◆ Work item: Which lines in the records below contain the word "Also"? Copy each one out.

--------

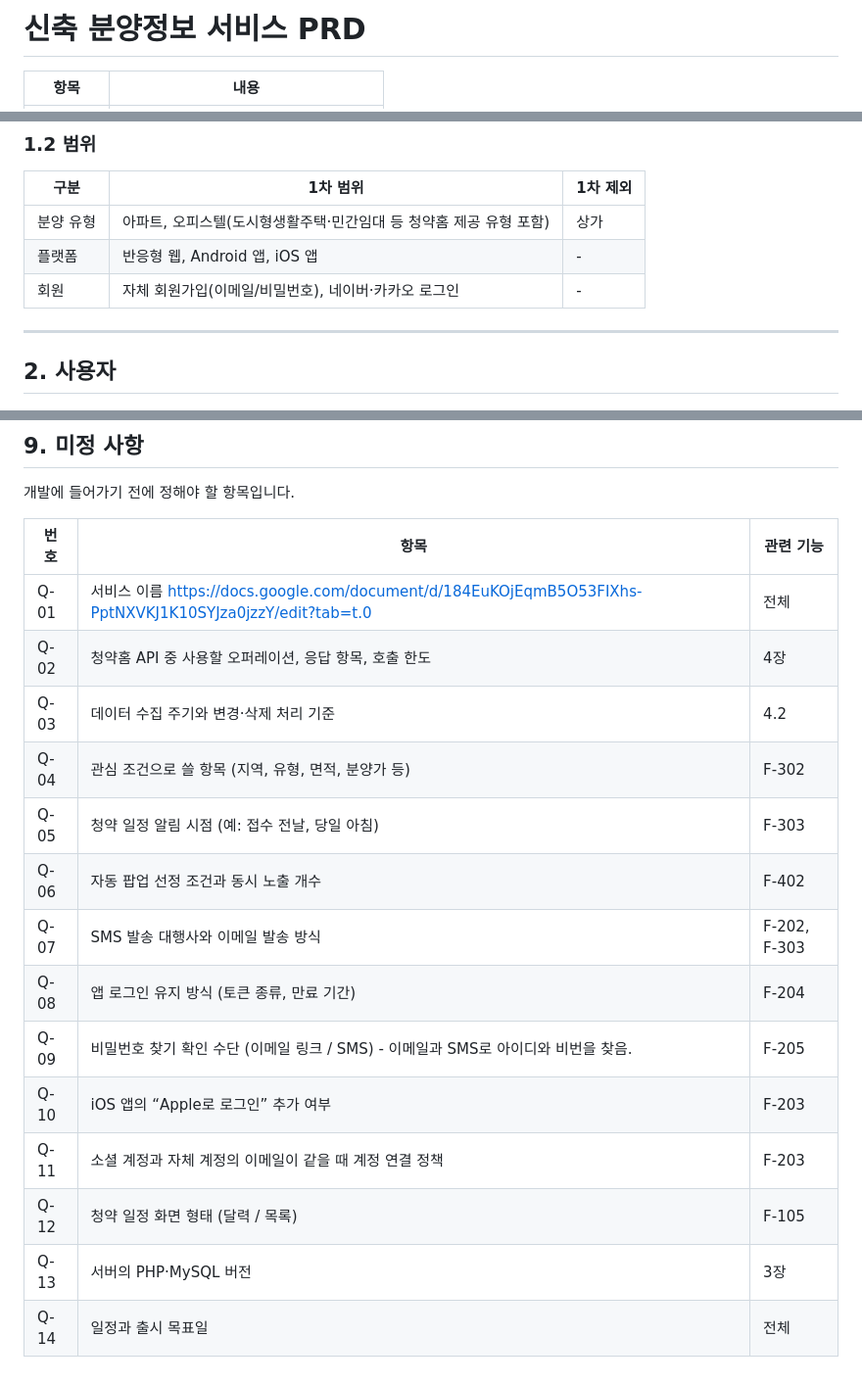
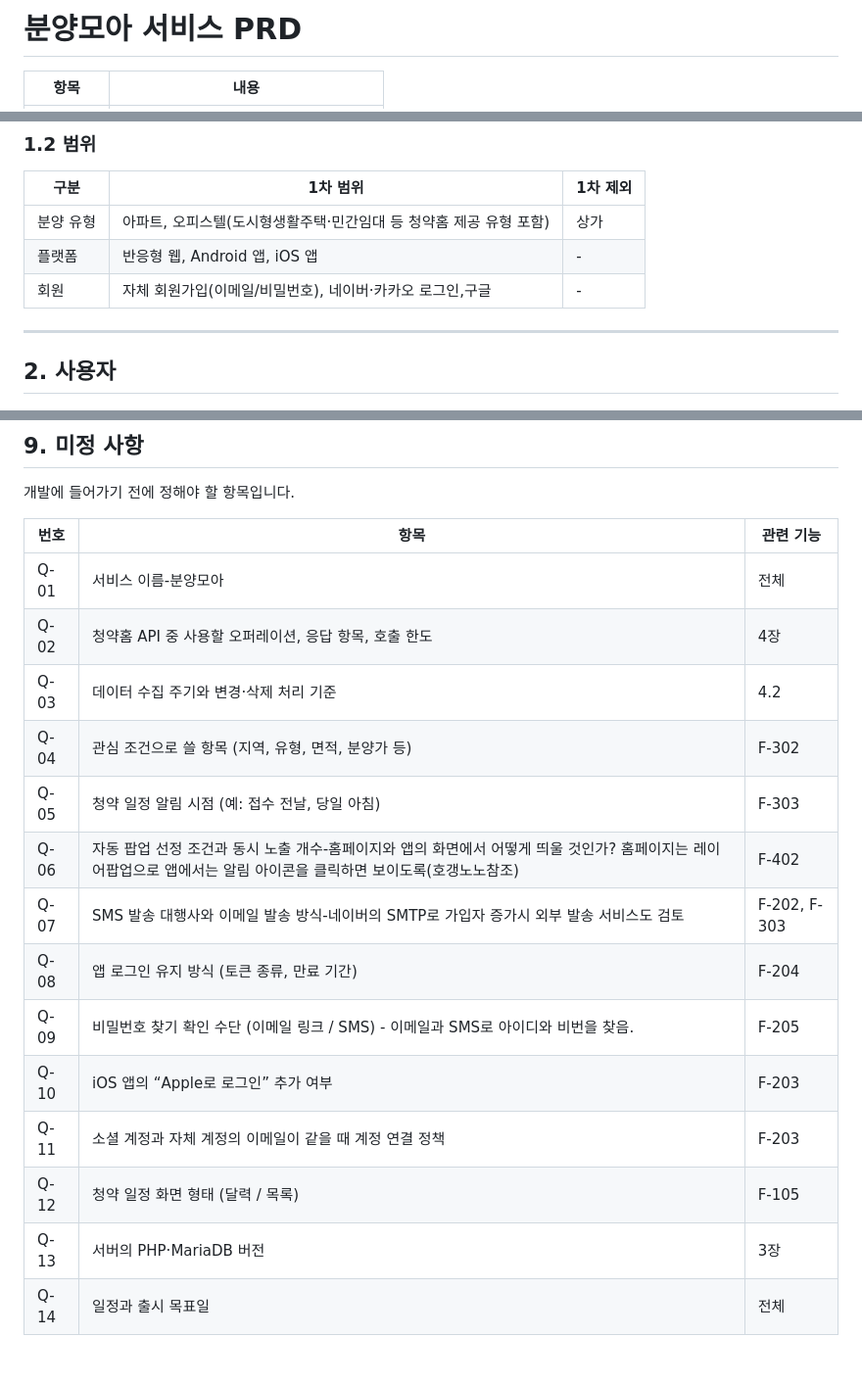
Before and after one commit to costzero/RealEstateEdu, a Markdown page: md-docs/02부동산 분양 앱 PRD-정훈제작.md, 3 parts joined by grey strips. Shown at 98% size. Rendered like a GitHub page.

Commit message:
Update PRD v0.2: 서비스명 분양모아, 미정 사항 일부 확정
Co-Authored-By: Claude Opus 5.5 <noreply@anthropic.com>

```diff
--- a/md-docs/02부동산 분양 앱 PRD-정훈제작.md
+++ b/md-docs/02부동산 분양 앱 PRD-정훈제작.md
@@ -1,4 +1,4 @@
-# 신축 분양정보 서비스 PRD
+# 분양모아 서비스 PRD
 
 | 항목 | 내용 |
 | --- | --- |
@@ -21,7 +21,7 @@
 | --- | --- | --- |
 | 분양 유형 | 아파트, 오피스텔(도시형생활주택·민간임대 등 청약홈 제공 유형 포함) | 상가 |
 | 플랫폼 | 반응형 웹, Android 앱, iOS 앱 | \- |
-| 회원 | 자체 회원가입(이메일/비밀번호), 네이버·카카오 로그인 | \- |
+| 회원 | 자체 회원가입(이메일/비밀번호), 네이버·카카오 로그인,구글 | \- |
 
 ---
 
@@ -174,17 +174,17 @@ API 응답을 확인한 뒤 확정합니다.
 
 | 번호 | 항목 | 관련 기능 |
 | --- | --- | --- |
-| Q-01 | 서비스 이름 [https://docs.google.com/document/d/184EuKOjEqmB5O53FIXhs-PptNXVKJ1K10SYJza0jzzY/edit?tab=t.0](https://docs.google.com/document/d/184EuKOjEqmB5O53FIXhs-PptNXVKJ1K10SYJza0jzzY/edit?tab=t.0) | 전체 |
+| Q-01 | 서비스 이름-분양모아 | 전체 |
 | Q-02 | 청약홈 API 중 사용할 오퍼레이션, 응답 항목, 호출 한도 | 4장 |
 | Q-03 | 데이터 수집 주기와 변경·삭제 처리 기준 | 4.2 |
 | Q-04 | 관심 조건으로 쓸 항목 (지역, 유형, 면적, 분양가 등) | F-302 |
 | Q-05 | 청약 일정 알림 시점 (예: 접수 전날, 당일 아침) | F-303 |
-| Q-06 | 자동 팝업 선정 조건과 동시 노출 개수 | F-402 |
-| Q-07 | SMS 발송 대행사와 이메일 발송 방식 | F-202, F-303 |
+| Q-06 | 자동 팝업 선정 조건과 동시 노출 개수-홈페이지와 앱의 화면에서 어떻게 띄울 것인가? 홈페이지는 레이어팝업으로 앱에서는 알림 아이콘을 클릭하면 보이도록(호갱노노참조) | F-402 |
+| Q-07 | SMS 발송 대행사와 이메일 발송 방식-네이버의 SMTP로 가입자 증가시 외부 발송 서비스도 검토 | F-202, F-303 |
 | Q-08 | 앱 로그인 유지 방식 (토큰 종류, 만료 기간) | F-204 |
 | Q-09 | 비밀번호 찾기 확인 수단 (이메일 링크 / SMS) - 이메일과 SMS로 아이디와 비번을 찾음. | F-205 |
 | Q-10 | iOS 앱의 “Apple로 로그인” 추가 여부 | F-203 |
 | Q-11 | 소셜 계정과 자체 계정의 이메일이 같을 때 계정 연결 정책 | F-203 |
 | Q-12 | 청약 일정 화면 형태 (달력 / 목록) | F-105 |
-| Q-13 | 서버의 PHP·MySQL 버전 | 3장 |
+| Q-13 | 서버의 PHP·MariaDB 버전 | 3장 |
 | Q-14 | 일정과 출시 목표일 | 전체 |
```
Also changed, not shown: other parts of md-docs/02부동산 분양 앱 PRD-정훈제작.md (+2 -2 lines).
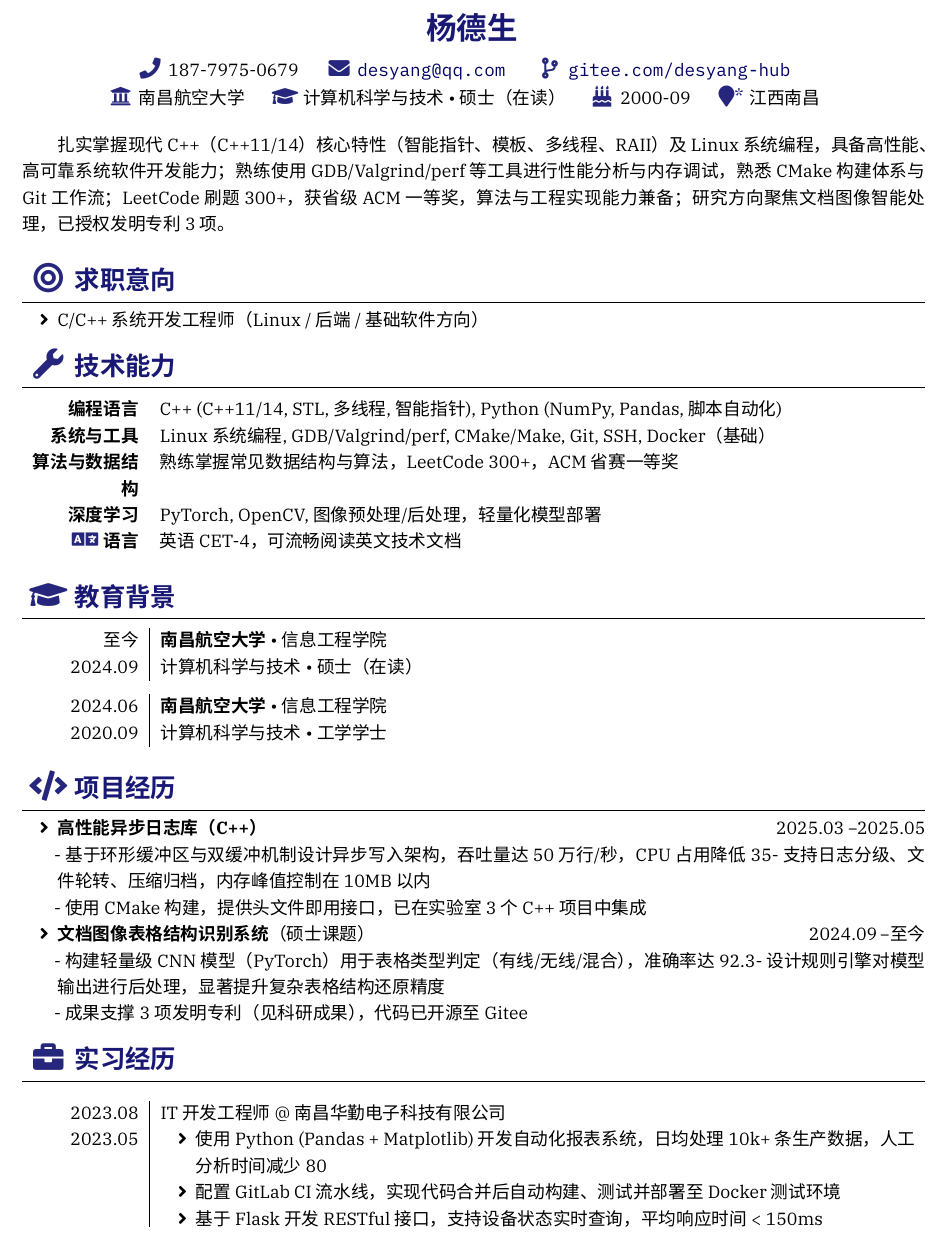
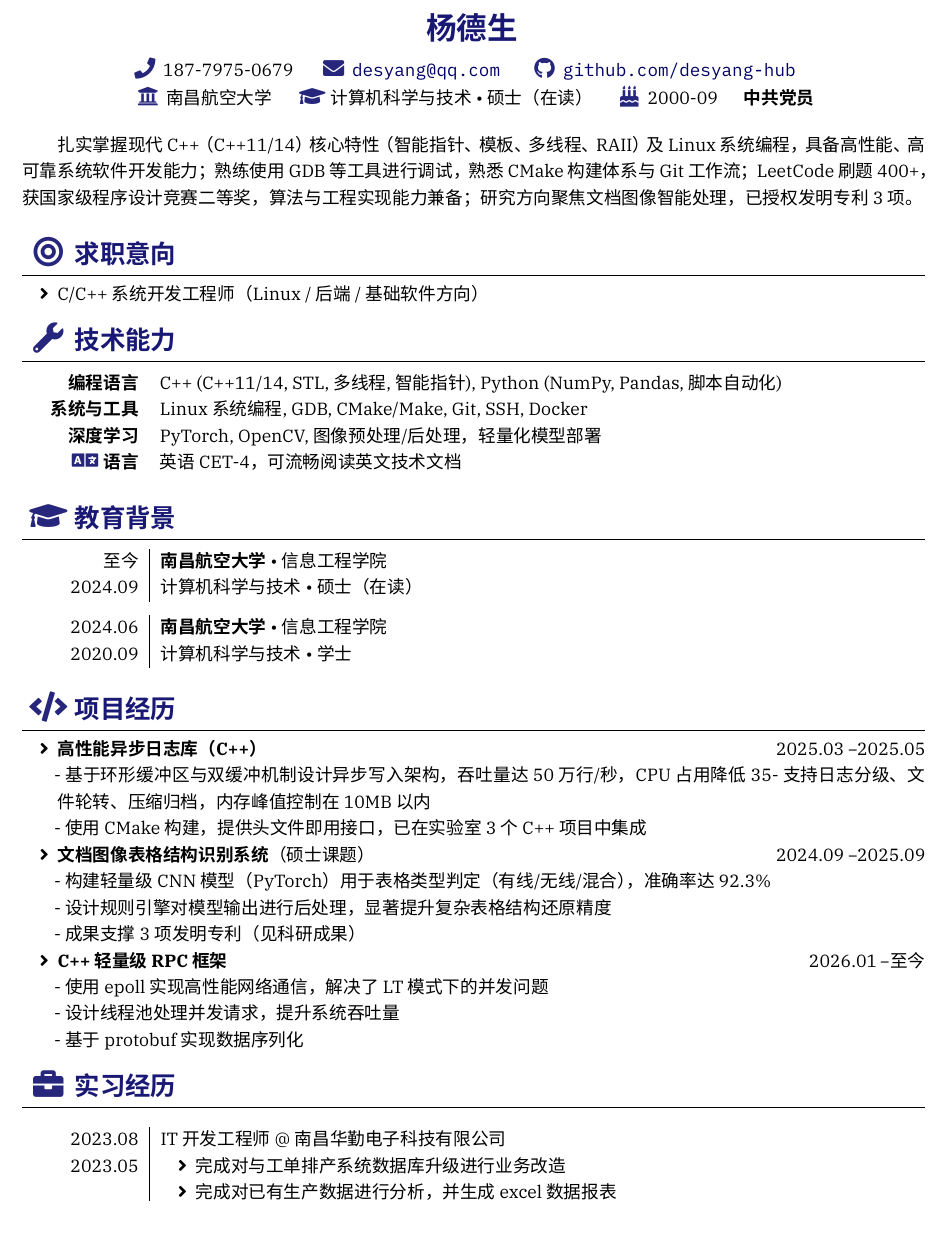
Before and after one commit to desyang-hub/resume-latex, a LaTeX CV (cv_cpp.tex): part of page 1 of 2, cut so that both start at the same text. Compiled offline with XeLaTeX; a missing font is replaced by an installed copy or a similar font.

Commit message:
更新我的简历

```diff
--- a/cv_cpp.tex
+++ b/cv_cpp.tex
@@ -14,11 +14,13 @@
 \profile{
   \mobile{187-7975-0679}
   \email{desyang@qq.com}
-  \gitee{desyang-hub} \\
+  \github{desyang-hub} \\
   \university{南昌航空大学}
   \degree{计算机科学与技术 \textbullet 硕士（在读）}
   \birthday{2000-09}
-  \address{江西 南昌}
+  % \address{江西 南昌}
+  % \textcolor{red}{\fas{star}} \quad \textbf{政治面貌}：中共党员
+  \textbf{中共党员}
 }
 
 \begin{document}
@@ -29,8 +31,8 @@
 %======================================================================
 \begin{abstract}
 扎实掌握现代 C++（C++11/14）核心特性（智能指针、模板、多线程、RAII）及 Linux 系统编程，具备高性能、高可靠系统软件开发能力；
-熟练使用 GDB/Valgrind/perf 等工具进行性能分析与内存调试，熟悉 CMake 构建体系与 Git 工作流；
-LeetCode 刷题 300+，获省级 ACM 一等奖，算法与工程实现能力兼备；研究方向聚焦文档图像智能处理，已授权发明专利 3 项。
+熟练使用 GDB 等工具进行调试，熟悉 CMake 构建体系与 Git 工作流；
+LeetCode 刷题 400+，获国家级程序设计竞赛 二等奖，算法与工程实现能力兼备；研究方向聚焦文档图像智能处理，已授权发明专利 3 项。
 \end{abstract}
 
 %======================================================================
@@ -49,11 +51,11 @@ LeetCode 刷题 300+，获省级 ACM 一等奖，算法与工程实现能力兼
     Python (NumPy, Pandas, 脚本自动化)
   }
   \comptence{系统与工具}{
-    Linux 系统编程, GDB/Valgrind/perf, CMake/Make, Git, SSH, Docker（基础）
+    Linux 系统编程, GDB, CMake/Make, Git, SSH, Docker
   }
-  \comptence{算法与数据结构}{
-    熟练掌握常见数据结构与算法，LeetCode 300+，ACM 省赛一等奖
-  }
+  % \comptence{算法}{
+  %   熟练掌握常见数据结构与算法，LeetCode 400+，编程竞赛 国赛赛二等奖
+  % }
   \comptence{深度学习}{
     PyTorch, OpenCV, 图像预处理/后处理，轻量化模型部署
   }
@@ -81,7 +83,7 @@ LeetCode 刷题 300+，获省级 ACM 一等奖，算法与工程实现能力兼
     {南昌航空大学}%
     {信息工程学院}%
     {计算机科学与技术}%
-    {工学学士}
+    {学士}
 \end{educations}
 
 %======================================================================
@@ -93,10 +95,14 @@ LeetCode 刷题 300+，获省级 ACM 一等奖，算法与工程实现能力兼
         - 支持日志分级、文件轮转、压缩归档，内存峰值控制在 10MB 以内 \\
         - 使用 CMake 构建，提供头文件即用接口，已在实验室 3 个 C++ 项目中集成
 
-  \item \textbf{文档图像表格结构识别系统}（硕士课题）\hfill 2024.09 – 至今 \\
-        - 构建轻量级 CNN 模型（PyTorch）用于表格类型判定（有线/无线/混合），准确率达 92.3% \\
+  \item \textbf{文档图像表格结构识别系统}（硕士课题）\hfill 2024.09 – 2025.09 \\
+        - 构建轻量级 CNN 模型（PyTorch）用于表格类型判定（有线/无线/混合），准确率达 92.3\% \\
         - 设计规则引擎对模型输出进行后处理，显著提升复杂表格结构还原精度 \\
-        - 成果支撑 3 项发明专利（见科研成果），代码已开源至 Gitee
+        - 成果支撑 3 项发明专利（见科研成果）
+  \item \textbf{C++轻量级RPC框架} \hfill 2026.01 – 至今 \\
+        - 使用 epoll 实现高性能网络通信，解决了 LT 模式下的并发问题 \\
+        - 设计线程池处理并发请求，提升系统吞吐量 \\
+        - 基于 protobuf 实现数据序列化
 \end{itemize}
 
 %======================================================================
@@ -108,9 +114,8 @@ LeetCode 刷题 300+，获省级 ACM 一等奖，算法与工程实现能力兼
     {2023.08}%
     {IT 开发工程师 @ 南昌华勤电子科技有限公司}%
     [\begin{itemize}
-      \item 使用 Python (Pandas + Matplotlib) 开发自动化报表系统，日均处理 10k+ 条生产数据，人工分析时间减少 80%
-      \item 配置 GitLab CI 流水线，实现代码合并后自动构建、测试并部署至 Docker 测试环境
-      \item 基于 Flask 开发 RESTful 接口，支持设备状态实时查询，平均响应时间 < 150ms
+      \item 完成对与工单排产系统数据库升级进行业务改造
+      \item 完成对已有生产数据进行分析，并生成excel数据报表
     \end{itemize}]
 \end{experiences}
 
```
Also changed, not shown: cv_cpp.pdf, cv_cpp.tex (4 more changed lines).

--------

◆ Exercise solution:
Also changed, not shown: other parts of md-docs/02부동산 분양 앱 PRD-정훈제작.md (+2 -2 lines).
Also changed, not shown: cv_cpp.pdf, cv_cpp.tex (4 more changed lines).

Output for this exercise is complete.